Rated load is determined by loading the transformer on a continuous basis and observing the steady state temperature rise. The losses that are generated inside the transformer on load appear as heat. This heats the transformer and the temperature of the transformer increases. The insulation of the transformer is the one to get affected by this rise in the temperature. Both paper and oil which are used for insulation in the transformer start get- ting degenerated and get decomposed. If the flash point of the oil is reached the transformer goes up in flames. Hence to have a reasonable life expectancy the loading of the transformer must be limited to that value which gives the maximum temperature rise tolerated by the insulation. This aspect of temperature rise cannot be guessed from the electrical equivalent circuit. Further, the losses like dielectric losses and stray load losses are not modeled in the

equivalent circuit and the actual loss under load condition will be in error to that extent. Many external means of removal of heat from the transformer in the form of different cooling methods give rise to different values for temperature rise of insulation. Hence these permit different levels of loading for the same transformer. Hence the only sure way of ascertaining the rating is by conducting a load test.

It is rather easy to load a transformer of small ratings. As the rating increases it becomes difficult to find a load that can absorb the requisite power and a source to feed the necessary current. As the transformers come in varied transformation ratios, in many cases it becomes extremely difficult to get suitable load impedance.

Further, the temperature rise of the transformer is due to the losses that take place ‘inside’ the transformer. The efficiency of the transformer is above 99% even in modest sizes which means 1 percent of power handled by the transformer actually goes to heat up the machine. The remaining 99% of the power has to be dissipated in a load impedance external to the machine. This is very wasteful in terms of energy also. ( If the load is of unity power factor) Thus the actual loading of the transformer is seldom resorted to. Equivalent loss methods of loading and ‘Phantom’ loading are commonly used in the case of transformers. The load is applied and held constant till the temperature rise of transformer reaches a steady value. If the final steady temperature rise is lower than the maximum permissible value, then load can be increased else it is decreased. That load current which gives the maximum permissible temperature rise is declared as the nominal or rated load current and the volt amperes are computed using the same.
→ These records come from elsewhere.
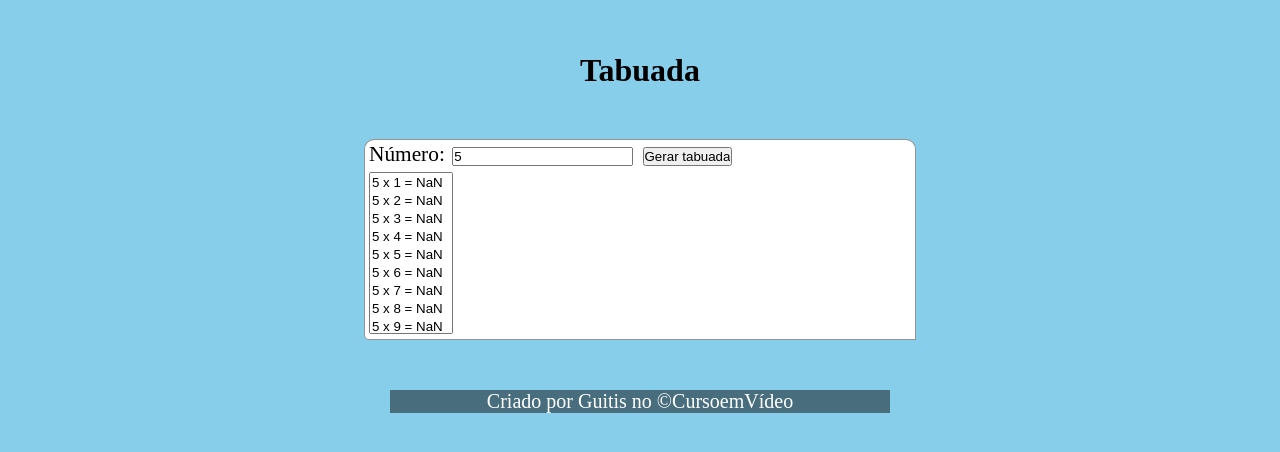
Repository: Guitis/Java-Script
Page: modelos/modelo003/index.html
These files come from the project's save history. The page is drawn as it stood at one moment and after the next save; the edit follows.
The browser window is 1280 px wide. The pictures show the whole page.
Empty fields were first filled with sample values (such as "Sample", 5 or name@example.com).
After loading, the first visible `input[onclick="tabuada()"]` was clicked once.

Above is the page before, as saved 2023-02-25 20:19:53.

### modelos/modelo003/index.html
<!DOCTYPE html>
<html lang="pt-br">
<head>
    <meta charset="UTF-8">
    <meta http-equiv="X-UA-Compatible" content="IE=edge">
    <meta name="viewport" content="width=device-width, initial-scale=1.0">
    <title>Tabuada</title>
    <link rel="stylesheet" href="style.css">
</head>
<body>
    <header>
        <h1>Tabuada</h1>
    </header>
    <section>
        <div>
            <p>Número: <input type="number" name="num" id="txtn"> <input type="button" value="Gerar tabuada" onclick="tabuada()"></p>
        </div>
        <div>
            <select name="tabuada" id="seltab" size="10"></select>
        </div>
    </section>
    <footer>
        Criado por Guitis no &copy;CursoemVídeo
    </footer>

    <script src="script.js"></script>

</body>
</html>

### modelos/modelo003/style.css
@charset "UTF-8";

* {
    margin: 2px;
    padding: 0px;
}

body {
    background-color: skyblue;
}

header > h1 {
    margin: auto;
    margin-top: 50px;
    width: 500px;
    text-align: center;
}

section {
    margin: auto;
    margin-top: 50px;
    width: 550px;
    background-color: white;
    border: 1px solid rgba(0, 0, 0, 0.418);
    border-radius: 10px 10px 0px 5px;
    font: 16pt normal Arial;
}

footer {
    margin: auto;
    margin-top: 50px;
    width: 500px;
    text-align: center;
    background-color: rgba(0, 0, 0, 0.466);
    color: white;
    font: 15pt normal Arial;
}

### modelos/modelo003/script.js
function tabuada() {
    let num = document.getElementById('txtn')
    let tab = document.getElementById('seltab')
        if (num.value.length == 0) {
            window.alert('Por favor, digite um número!')
        } else {
            let n = Number(num.value)
            let c = 1
            while (c<=10) {
                let item = document.createElement('option')
                item.text = `${n} x ${c} = ${num*c}`
                tab.appendChild(item)
                c++
            }
        }

}

After the next save:
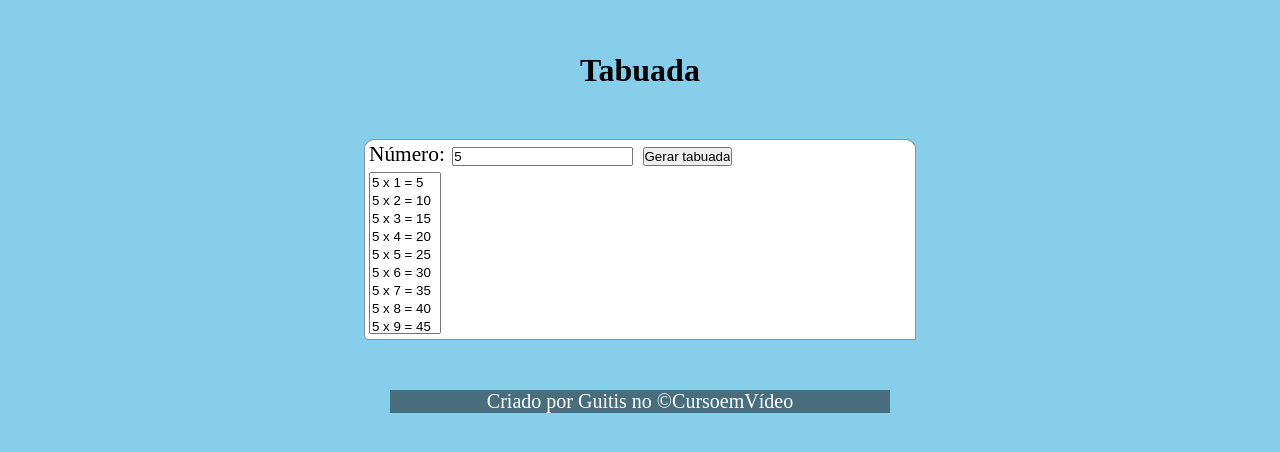
Saved 18 s later.
--- a/modelos/modelo003/script.js
+++ b/modelos/modelo003/script.js
@@ -8,7 +8,7 @@ function tabuada() {
             let c = 1
             while (c<=10) {
                 let item = document.createElement('option')
-                item.text = `${n} x ${c} = ${num*c}`
+                item.text = `${n} x ${c} = ${n*c}`
                 tab.appendChild(item)
                 c++
             }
In the equivalent loss method a short circuit test is done on the transformer. The short circuit current is so chosen that the resulting loss taking place inside the transformer is equivalent to the sum of the iron losses, full load copper losses and assumed stray load losses. By this method even though one can pump in equivalent loss inside the transformer, the actual distribution of this loss vastly differs from that taking place in reality. Therefore this test comes close to a load test but does not replace one.

Suitable voltage is injected into the loop formed by the two secondaries such that full load current passes through them. An equivalent current then passes through the primary also. The voltage source V1 supplies the magnetizing current and core losses for the two transformers. The second source supplies the load component of the current and losses due to the same. There is no power wasted in a load ( as a matter of fact there is no real load at all) and hence the name Phantom or virtual loading. The power absorbed by the second transformer which acts as a load is pushed back in to the mains. The two sources put together meet the core and copper losses of the two transformers. The transformers work with full flux drawing full load currents and hence are closest to the actual loading condition with a physical load.